ASSIGNED TASK: Return the lines below that contain the word "imports".

--------

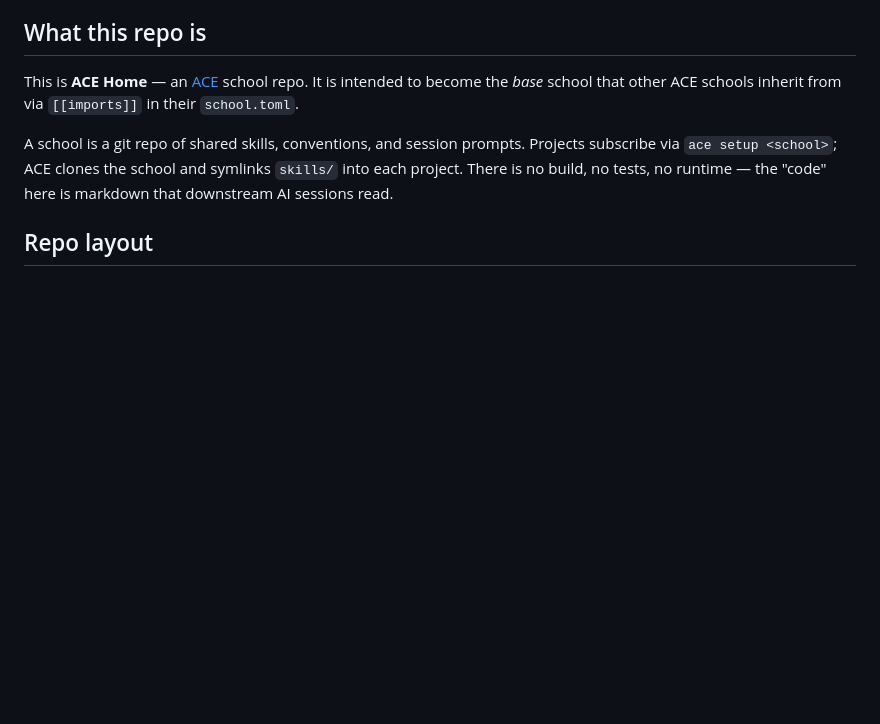
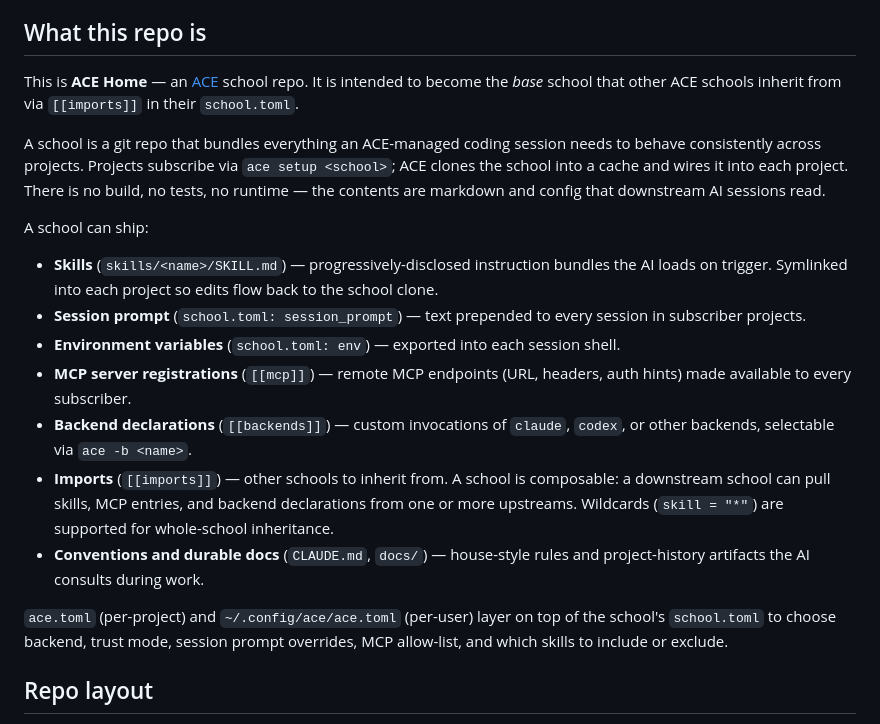
Before and after one commit to ace-rs/school, a Markdown page: CLAUDE.md, the part around the change. GitHub-like rendering; blank space fills up the shorter version.

Commit message:
Expand "what is an ACE school" to cover the full feature surface
The previous one-paragraph description called out skills, conventions, and
session prompts — but ACE schools also ship MCP registrations, backend
declarations, env vars, and compose via [[imports]]. New version lists every
shippable surface in one place so downstream readers know what they can
inherit from a school.

Also notes the layered config story (school.toml → ace.toml → user
ace.toml) since it isn't obvious from the school side alone.

Co-Authored-By: Claude Opus 4.7 (1M context) <noreply@anthropic.com>

```diff
--- a/CLAUDE.md
+++ b/CLAUDE.md
@@ -8,10 +8,35 @@ This is **ACE Home** — an [ACE](https://github.com/ace-rs/ace) school repo. It
 intended to become the *base* school that other ACE schools inherit from via `[[imports]]`
 in their `school.toml`.
 
-A school is a git repo of shared skills, conventions, and session prompts. Projects
-subscribe via `ace setup <school>`; ACE clones the school and symlinks `skills/` into
-each project. There is no build, no tests, no runtime — the "code" here is markdown
-that downstream AI sessions read.
+A school is a git repo that bundles everything an ACE-managed coding session
+needs to behave consistently across projects. Projects subscribe via
+`ace setup <school>`; ACE clones the school into a cache and wires it into
+each project. There is no build, no tests, no runtime — the contents are
+markdown and config that downstream AI sessions read.
+
+A school can ship:
+
+- **Skills** (`skills/<name>/SKILL.md`) — progressively-disclosed instruction
+  bundles the AI loads on trigger. Symlinked into each project so edits flow
+  back to the school clone.
+- **Session prompt** (`school.toml: session_prompt`) — text prepended to every
+  session in subscriber projects.
+- **Environment variables** (`school.toml: env`) — exported into each session
+  shell.
+- **MCP server registrations** (`[[mcp]]`) — remote MCP endpoints (URL,
+  headers, auth hints) made available to every subscriber.
+- **Backend declarations** (`[[backends]]`) — custom invocations of `claude`,
+  `codex`, or other backends, selectable via `ace -b <name>`.
+- **Imports** (`[[imports]]`) — other schools to inherit from. A school is
+  composable: a downstream school can pull skills, MCP entries, and backend
+  declarations from one or more upstreams. Wildcards (`skill = "*"`) are
+  supported for whole-school inheritance.
+- **Conventions and durable docs** (`CLAUDE.md`, `docs/`) — house-style rules
+  and project-history artifacts the AI consults during work.
+
+`ace.toml` (per-project) and `~/.config/ace/ace.toml` (per-user) layer on top
+of the school's `school.toml` to choose backend, trust mode, session prompt
+overrides, MCP allow-list, and which skills to include or exclude.
 
 ## Repo layout
 
```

--------

RESPONSE TO THE TASK:
declarations, env vars, and compose via [[imports]]. New version lists every
 intended to become the *base* school that other ACE schools inherit from via `[[imports]]`
+- **Imports** (`[[imports]]`) — other schools to inherit from. A school is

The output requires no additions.